p2pnet news | Security:- Might hackers use "specialized software and a small antenna to intercept transmissions from a defibrillator," the electronic device used to kick-start stalled hearts?
In a model researchers studied, "transmissions from the defibrillator to the bedside monitor are not encrypted, which means that someone intercepting the transmissions could retrieve such data as the patient’s birth date, medical ID number and, in some cases, Social Security number," says the Associated Press, going on:
"As the technology spreads to more medical devices, including pacemakers, spinal cord stimulators and hearing implants – and as the range of the devices’ radio signals increase – the researchers predict patients’ data will face increasing risks."

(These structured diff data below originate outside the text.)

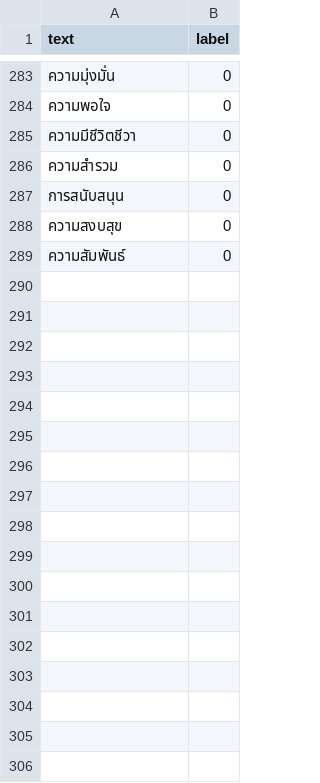
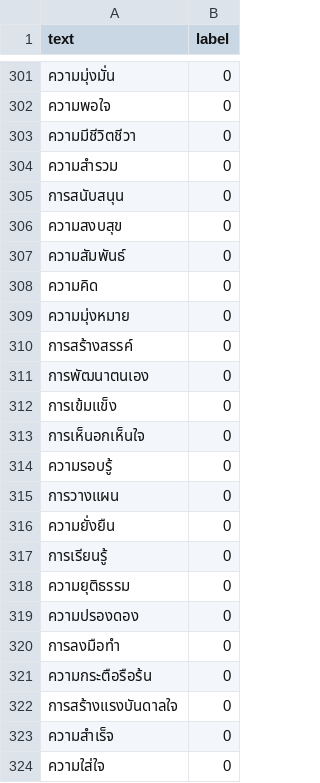
Before and after one commit to Poomdevkub/Pattern-Discord-Bot, a CSV file: mon/data.csv, drawn as a sheet; only a part is shown, gaps mark what is left out; the diff covers the shown part only.

```diff
--- a/mon/data.csv
+++ b/mon/data.csv
@@ -289 +307,18 @@ text,label
 "ความสัมพันธ์",0
+"ความคิด",0
+"ความมุ่งหมาย",0
+"การสร้างสรรค์",0
+"การพัฒนาตนเอง",0
+"การเข้มแข็ง",0
+"การเห็นอกเห็นใจ",0
+"ความรอบรู้",0
+"การวางแผน",0
+"ความยั่งยืน",0
+"การเรียนรู้",0
+"ความยุติธรรม",0
+"ความปรองดอง",0
+"การลงมือทำ",0
+"ความกระตือรือร้น",0
+"การสร้างแรงบันดาลใจ",0
+"ความสำเร็จ",0
+"ความใส่ใจ",0
```
Also changed, not shown: 18 added rows elsewhere in this file.
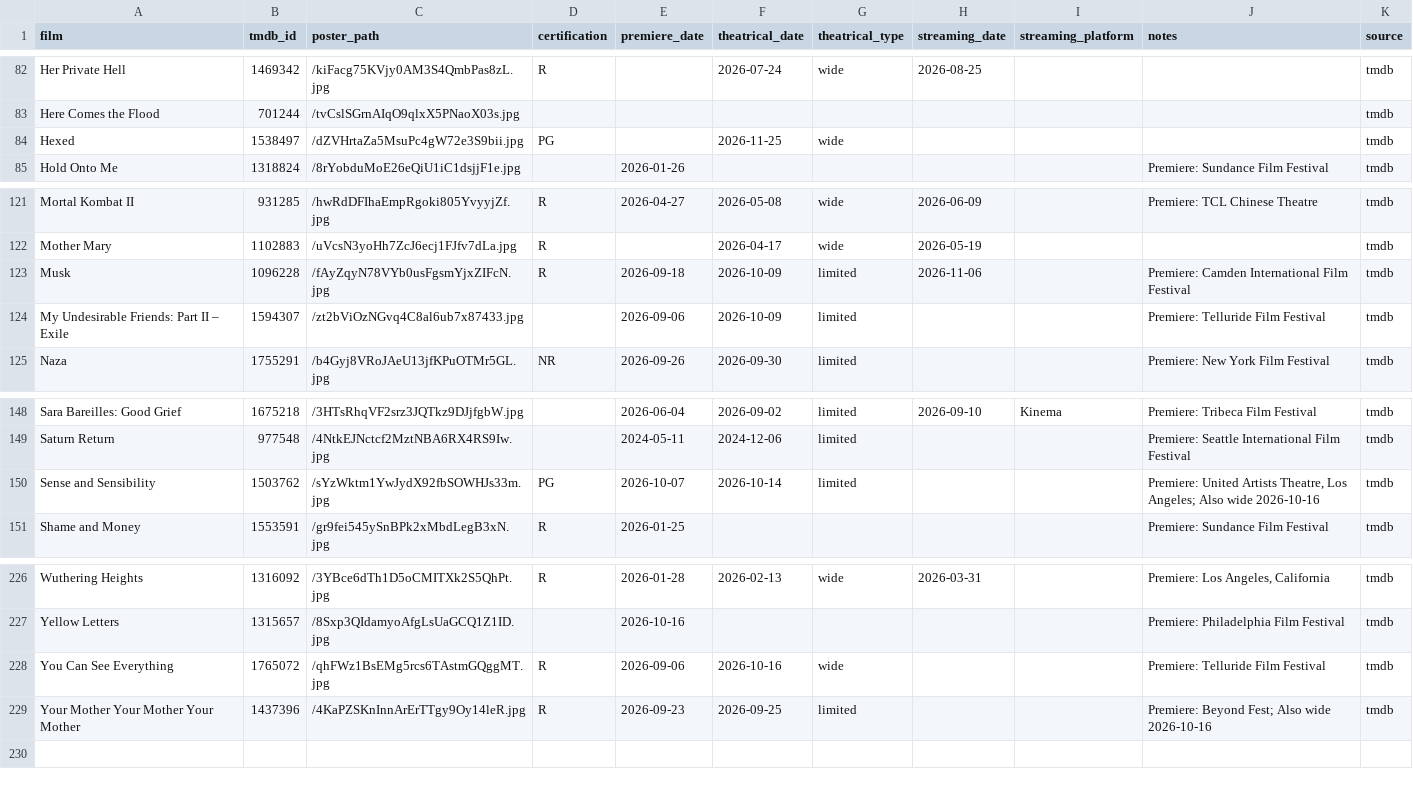
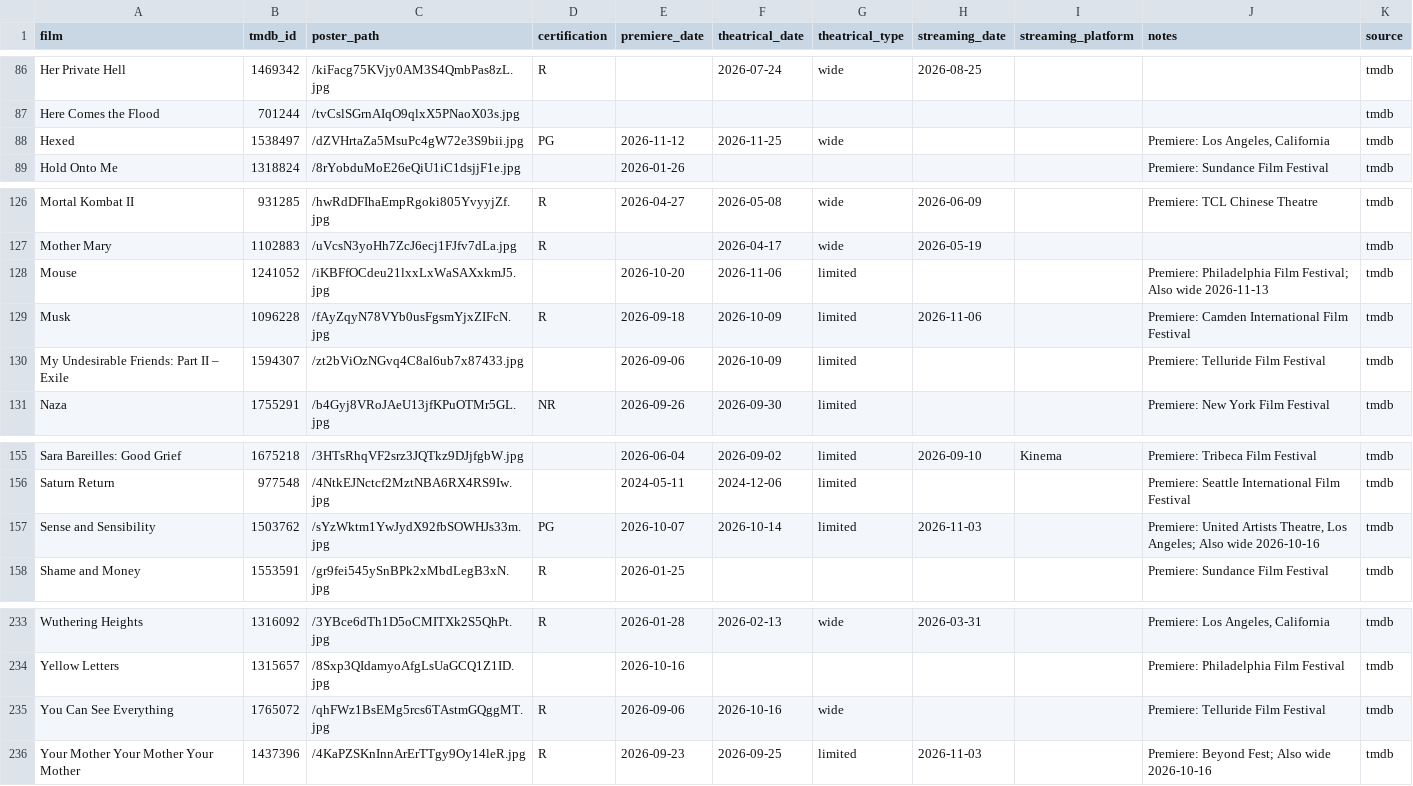
Before and after one commit to mattheuscolyn/oscars-dashboard, a CSV file: data/films.csv, drawn as a sheet; only a part is shown, gaps mark what is left out; the diff covers the shown part only.

```diff
--- a/data/films.csv
+++ b/data/films.csv
@@ -83,3 +87,3 @@ Her Private Hell,1469342,/kiFacg75KVjy0AM3S4QmbPas8zL.jpg,R,,2026-07-24,wide,202
 Here Comes the Flood,701244,/tvCslSGrnAIqO9qlxX5PNaoX03s.jpg,,,,,,,,tmdb
-Hexed,1538497,/dZVHrtaZa5MsuPc4gW72e3S9bii.jpg,PG,,2026-11-25,wide,,,,tmdb
+Hexed,1538497,/dZVHrtaZa5MsuPc4gW72e3S9bii.jpg,PG,2026-11-12,2026-11-25,wide,,,"Premiere: Los Angeles, California",tmdb
 Hold Onto Me,1318824,/8rYobduMoE26eQiU1iC1dsjjF1e.jpg,,2026-01-26,,,,,Premiere: Sundance Film Festival,tmdb
@@ -122,2 +127,3 @@ Mortal Kombat II,931285,/hwRdDFIhaEmpRgoki805YvyyjZf.jpg,R,2026-04-27,2026-05-08
 Mother Mary,1102883,/uVcsN3yoHh7ZcJ6ecj1FJfv7dLa.jpg,R,,2026-04-17,wide,2026-05-19,,,tmdb
+Mouse,1241052,/iKBFfOCdeu21lxxLxWaSAXxkmJ5.jpg,,2026-10-20,2026-11-06,limited,,,Premiere: Philadelphia Film Festival; Also wide 2026-11-13,tmdb
 Musk,1096228,/fAyZqyN78VYb0usFgsmYjxZIFcN.jpg,R,2026-09-18,2026-10-09,limited,2026-11-06,,Premiere: Camden International Film Festival,tmdb
@@ -149,3 +156,3 @@ Sara Bareilles: Good Grief,1675218,/3HTsRhqVF2srz3JQTkz9DJjfgbW.jpg,,2026-06-04,
 Saturn Return,977548,/4NtkEJNctcf2MztNBA6RX4RS9Iw.jpg,,2024-05-11,2024-12-06,limited,,,Premiere: Seattle International Film Festival,tmdb
-Sense and Sensibility,1503762,/sYzWktm1YwJydX92fbSOWHJs33m.jpg,PG,2026-10-07,2026-10-14,limited,,,"Premiere: United Artists Theatre, Los Angeles; Also wide 2026-10-16",tmdb
+Sense and Sensibility,1503762,/sYzWktm1YwJydX92fbSOWHJs33m.jpg,PG,2026-10-07,2026-10-14,limited,2026-11-03,,"Premiere: United Artists Theatre, Los Angeles; Also wide 2026-10-16",tmdb
 Shame and Money,1553591,/gr9fei545ySnBPk2xMbdLegB3xN.jpg,R,2026-01-25,,,,,Premiere: Sundance Film Festival,tmdb
@@ -228,2 +235,2 @@ Yellow Letters,1315657,/8Sxp3QIdamyoAfgLsUaGCQ1Z1ID.jpg,,2026-10-16,,,,,Premiere
 You Can See Everything,1765072,/qhFWz1BsEMg5rcs6TAstmGQggMT.jpg,R,2026-09-06,2026-10-16,wide,,,Premiere: Telluride Film Festival,tmdb
-Your Mother Your Mother Your Mother,1437396,/4KaPZSKnInnArErTTgy9Oy14leR.jpg,R,2026-09-23,2026-09-25,limited,,,Premiere: Beyond Fest; Also wide 2026-10-16,tmdb
+Your Mother Your Mother Your Mother,1437396,/4KaPZSKnInnArErTTgy9Oy14leR.jpg,R,2026-09-23,2026-09-25,limited,2026-11-03,,Premiere: Beyond Fest; Also wide 2026-10-16,tmdb
```
Also changed, not shown: 6 added rows and 2 edited cells elsewhere in this file, 1 other file.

IOHO, they’d be better off worrying about Google which desperately wants to get its hands on health records "to give users more control over their personal healthcare".
Meanwhile, "A Food and Drug Administration spokeswoman acknowledged a hacker could use specialized software and a small antenna to intercept transmissions from a defibrillator," says AP, adding:
"But she said the chance of that happening – or of a defibrillator being maliciously reprogrammed using a technique similar to the one a doctor would use to program it – was -remote’."
It’d be interesting to know how much the reseachers received to come up with this scenario, and just how much use their conclusions really are to the medical profession.
Dr William Maisel and fellow author Tadayoshi Kohno, who "co-led a 2003 study that raised questions about the security of an electronic voting system," acknowledged (admitted?) no hacking has been documented.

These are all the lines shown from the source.